• **Action item**
Go through the material and copy each line in which the word "RentStatusWidget" shows up.
*** Begin section ***
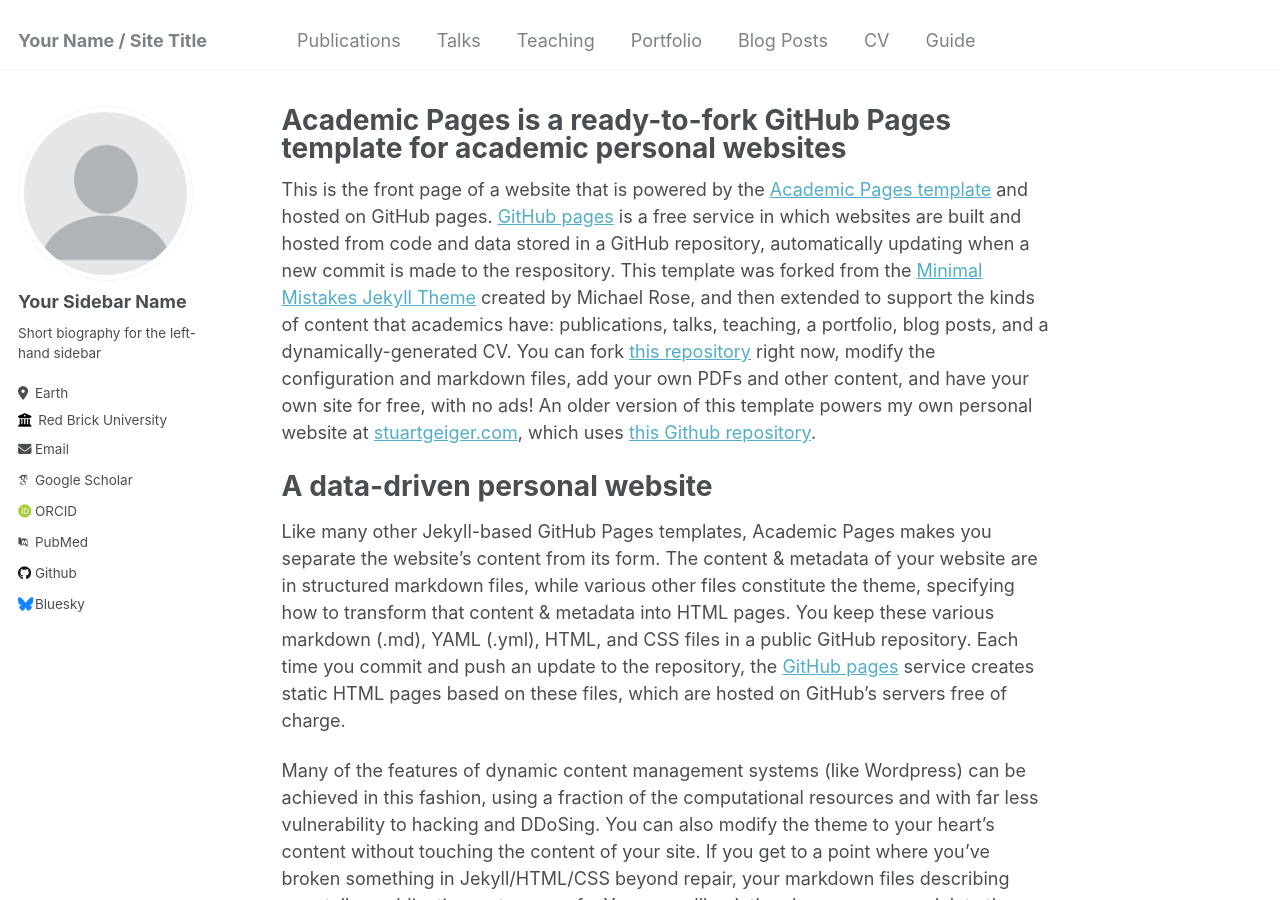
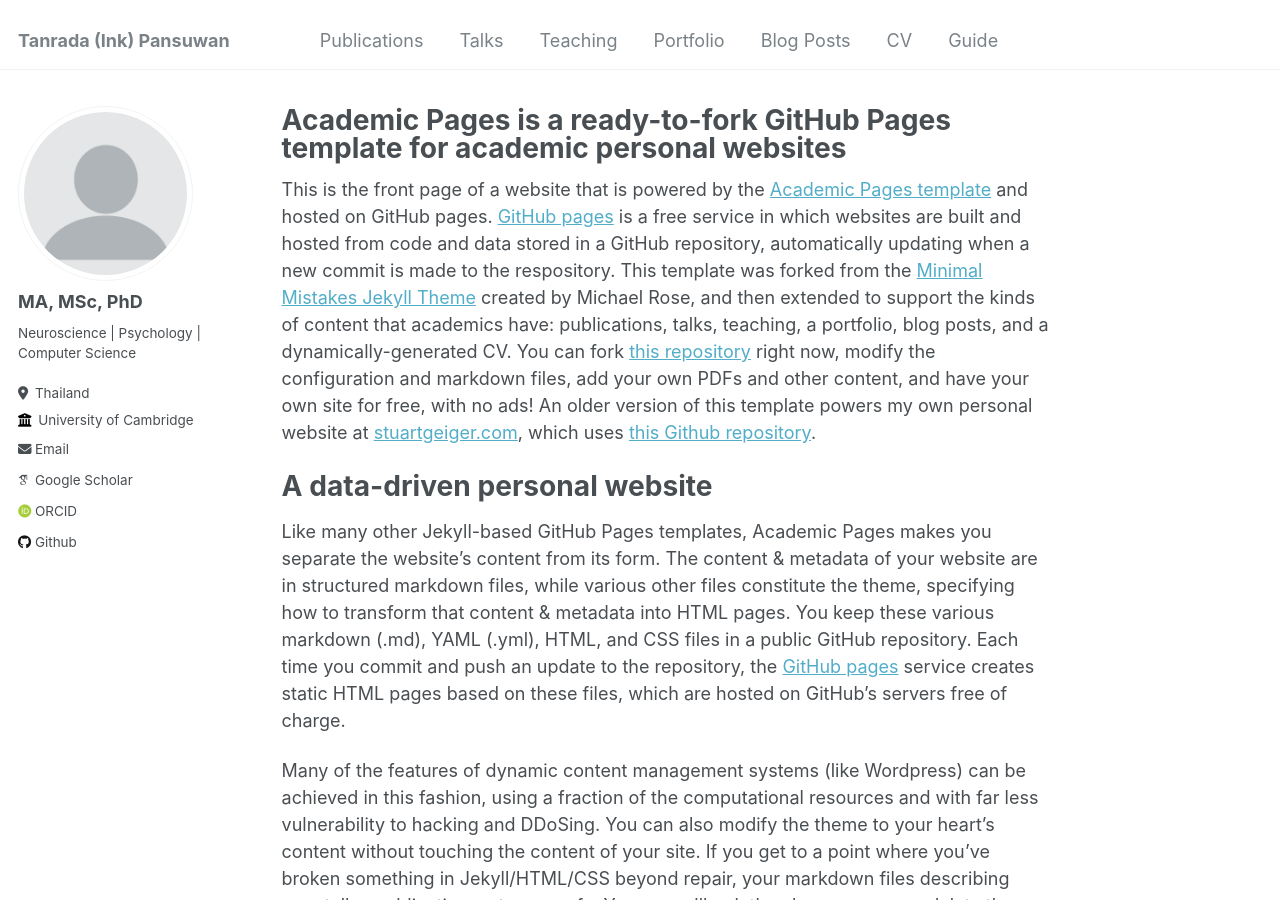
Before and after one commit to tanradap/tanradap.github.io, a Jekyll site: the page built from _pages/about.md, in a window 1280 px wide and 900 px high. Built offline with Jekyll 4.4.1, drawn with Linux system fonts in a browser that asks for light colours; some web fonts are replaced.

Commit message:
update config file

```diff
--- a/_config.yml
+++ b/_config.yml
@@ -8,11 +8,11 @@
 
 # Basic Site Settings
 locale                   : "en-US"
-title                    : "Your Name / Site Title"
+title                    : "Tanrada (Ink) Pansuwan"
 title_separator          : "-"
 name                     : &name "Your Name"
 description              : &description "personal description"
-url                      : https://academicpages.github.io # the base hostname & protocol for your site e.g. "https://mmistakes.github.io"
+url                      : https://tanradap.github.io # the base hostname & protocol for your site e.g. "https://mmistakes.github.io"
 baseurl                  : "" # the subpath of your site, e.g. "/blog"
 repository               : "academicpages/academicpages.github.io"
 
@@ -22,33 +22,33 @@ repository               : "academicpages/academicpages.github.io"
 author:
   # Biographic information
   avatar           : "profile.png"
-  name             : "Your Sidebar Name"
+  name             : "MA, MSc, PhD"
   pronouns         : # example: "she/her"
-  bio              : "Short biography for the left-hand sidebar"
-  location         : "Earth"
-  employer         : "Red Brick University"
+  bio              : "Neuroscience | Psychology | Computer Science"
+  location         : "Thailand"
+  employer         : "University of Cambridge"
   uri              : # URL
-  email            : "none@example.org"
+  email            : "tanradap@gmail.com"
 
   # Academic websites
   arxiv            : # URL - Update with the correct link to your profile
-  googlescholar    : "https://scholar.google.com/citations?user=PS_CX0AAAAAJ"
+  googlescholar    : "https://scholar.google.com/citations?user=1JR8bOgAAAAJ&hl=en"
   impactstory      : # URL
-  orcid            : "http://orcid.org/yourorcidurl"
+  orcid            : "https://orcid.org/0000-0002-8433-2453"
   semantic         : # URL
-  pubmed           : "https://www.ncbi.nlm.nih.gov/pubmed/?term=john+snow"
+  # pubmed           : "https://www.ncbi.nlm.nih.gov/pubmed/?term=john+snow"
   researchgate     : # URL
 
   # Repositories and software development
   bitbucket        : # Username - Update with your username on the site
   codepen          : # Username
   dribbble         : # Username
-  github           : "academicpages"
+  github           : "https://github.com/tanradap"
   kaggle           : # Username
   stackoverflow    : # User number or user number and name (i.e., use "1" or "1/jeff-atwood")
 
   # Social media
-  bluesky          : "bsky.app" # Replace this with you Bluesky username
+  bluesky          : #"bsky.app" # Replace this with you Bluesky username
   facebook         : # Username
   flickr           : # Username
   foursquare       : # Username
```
*** End section ***
*** Begin section ***
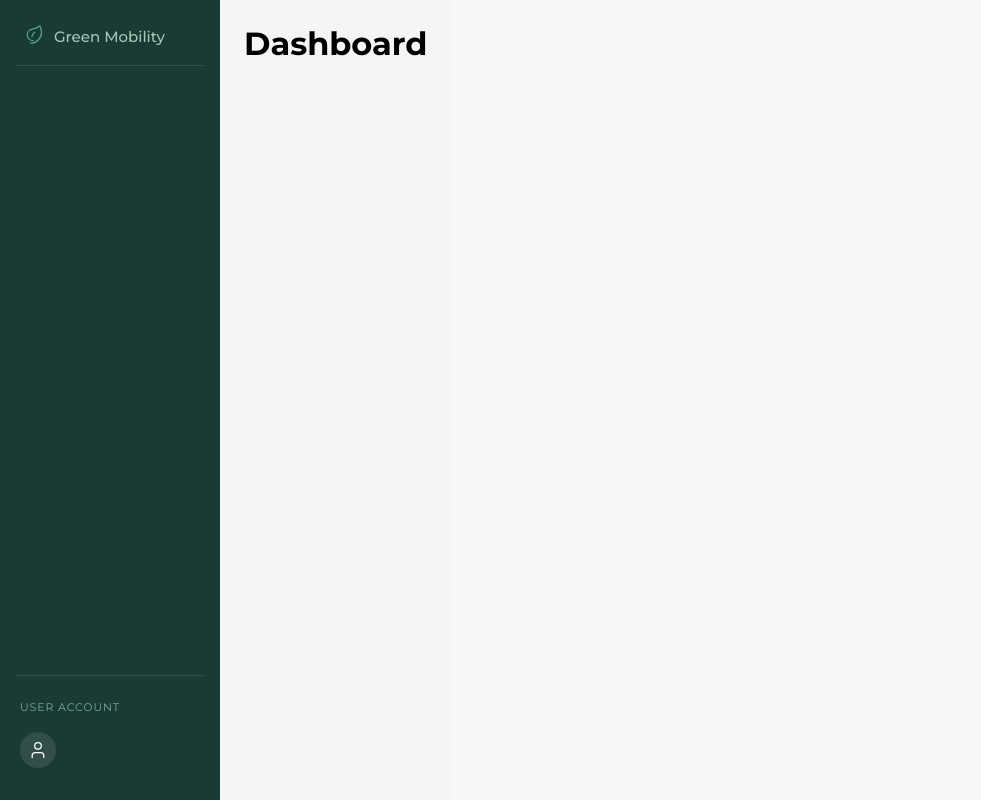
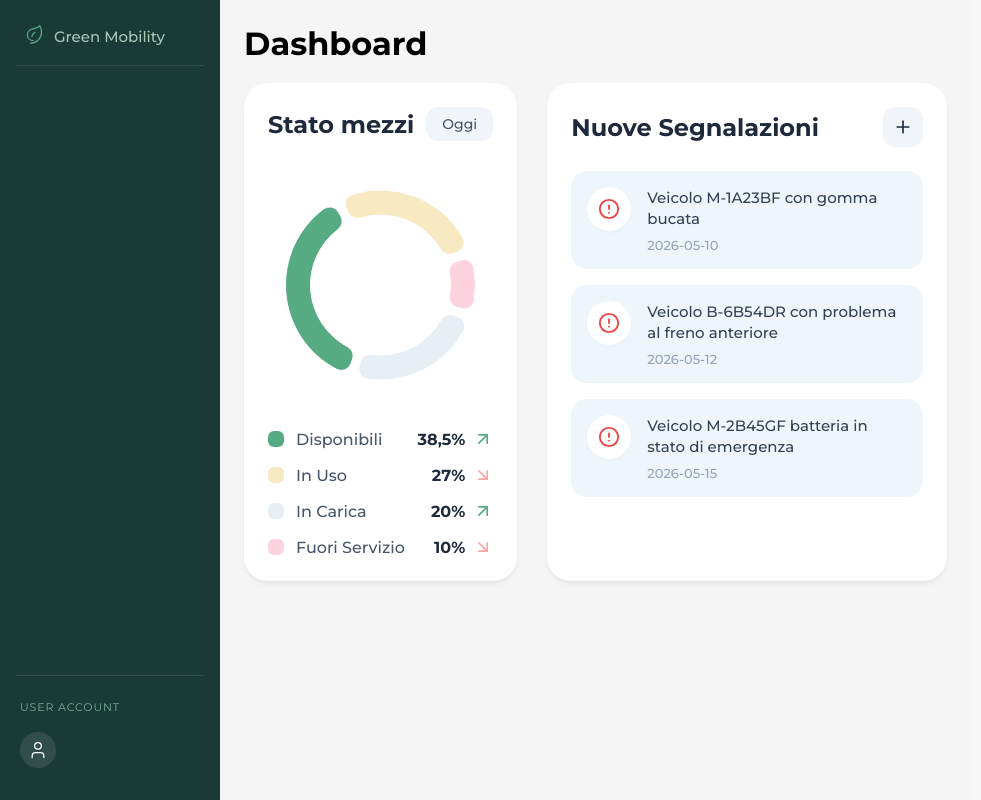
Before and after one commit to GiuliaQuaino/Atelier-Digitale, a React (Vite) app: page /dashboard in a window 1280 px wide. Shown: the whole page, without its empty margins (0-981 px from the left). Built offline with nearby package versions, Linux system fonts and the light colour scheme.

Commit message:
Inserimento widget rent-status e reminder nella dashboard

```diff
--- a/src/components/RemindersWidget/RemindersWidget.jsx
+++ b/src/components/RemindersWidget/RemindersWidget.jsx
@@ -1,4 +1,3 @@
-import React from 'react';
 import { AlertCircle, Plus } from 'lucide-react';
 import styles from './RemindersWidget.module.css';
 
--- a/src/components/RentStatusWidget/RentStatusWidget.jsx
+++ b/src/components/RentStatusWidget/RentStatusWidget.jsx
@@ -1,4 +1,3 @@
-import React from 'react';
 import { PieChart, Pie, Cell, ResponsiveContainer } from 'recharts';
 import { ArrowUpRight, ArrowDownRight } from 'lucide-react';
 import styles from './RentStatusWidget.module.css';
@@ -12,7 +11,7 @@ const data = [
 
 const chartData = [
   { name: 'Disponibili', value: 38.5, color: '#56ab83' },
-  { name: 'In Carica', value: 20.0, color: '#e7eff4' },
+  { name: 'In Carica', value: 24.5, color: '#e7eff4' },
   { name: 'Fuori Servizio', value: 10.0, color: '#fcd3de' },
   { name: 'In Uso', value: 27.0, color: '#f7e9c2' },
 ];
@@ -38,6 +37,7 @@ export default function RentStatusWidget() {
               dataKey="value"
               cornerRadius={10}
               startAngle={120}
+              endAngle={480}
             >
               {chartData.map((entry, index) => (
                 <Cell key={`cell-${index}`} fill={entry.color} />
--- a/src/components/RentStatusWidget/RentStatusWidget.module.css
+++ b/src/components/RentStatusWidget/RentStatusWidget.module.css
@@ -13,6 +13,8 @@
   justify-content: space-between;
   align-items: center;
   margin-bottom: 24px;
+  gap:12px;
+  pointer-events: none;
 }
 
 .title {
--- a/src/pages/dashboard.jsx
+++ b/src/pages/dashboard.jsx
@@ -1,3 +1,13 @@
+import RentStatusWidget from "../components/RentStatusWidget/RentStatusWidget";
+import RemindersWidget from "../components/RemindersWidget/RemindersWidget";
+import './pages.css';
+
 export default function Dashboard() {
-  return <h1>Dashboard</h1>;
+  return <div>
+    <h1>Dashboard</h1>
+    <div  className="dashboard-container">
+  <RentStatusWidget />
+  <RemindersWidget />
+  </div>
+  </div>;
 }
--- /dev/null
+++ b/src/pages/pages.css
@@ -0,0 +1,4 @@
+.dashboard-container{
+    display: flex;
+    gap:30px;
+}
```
*** End section ***
• **Output for this task**
--- a/src/components/RentStatusWidget/RentStatusWidget.jsx
+++ b/src/components/RentStatusWidget/RentStatusWidget.jsx
 import styles from './RentStatusWidget.module.css';
@@ -38,6 +37,7 @@ export default function RentStatusWidget() {
--- a/src/components/RentStatusWidget/RentStatusWidget.module.css
+++ b/src/components/RentStatusWidget/RentStatusWidget.module.css
+import RentStatusWidget from "../components/RentStatusWidget/RentStatusWidget";
+  <RentStatusWidget />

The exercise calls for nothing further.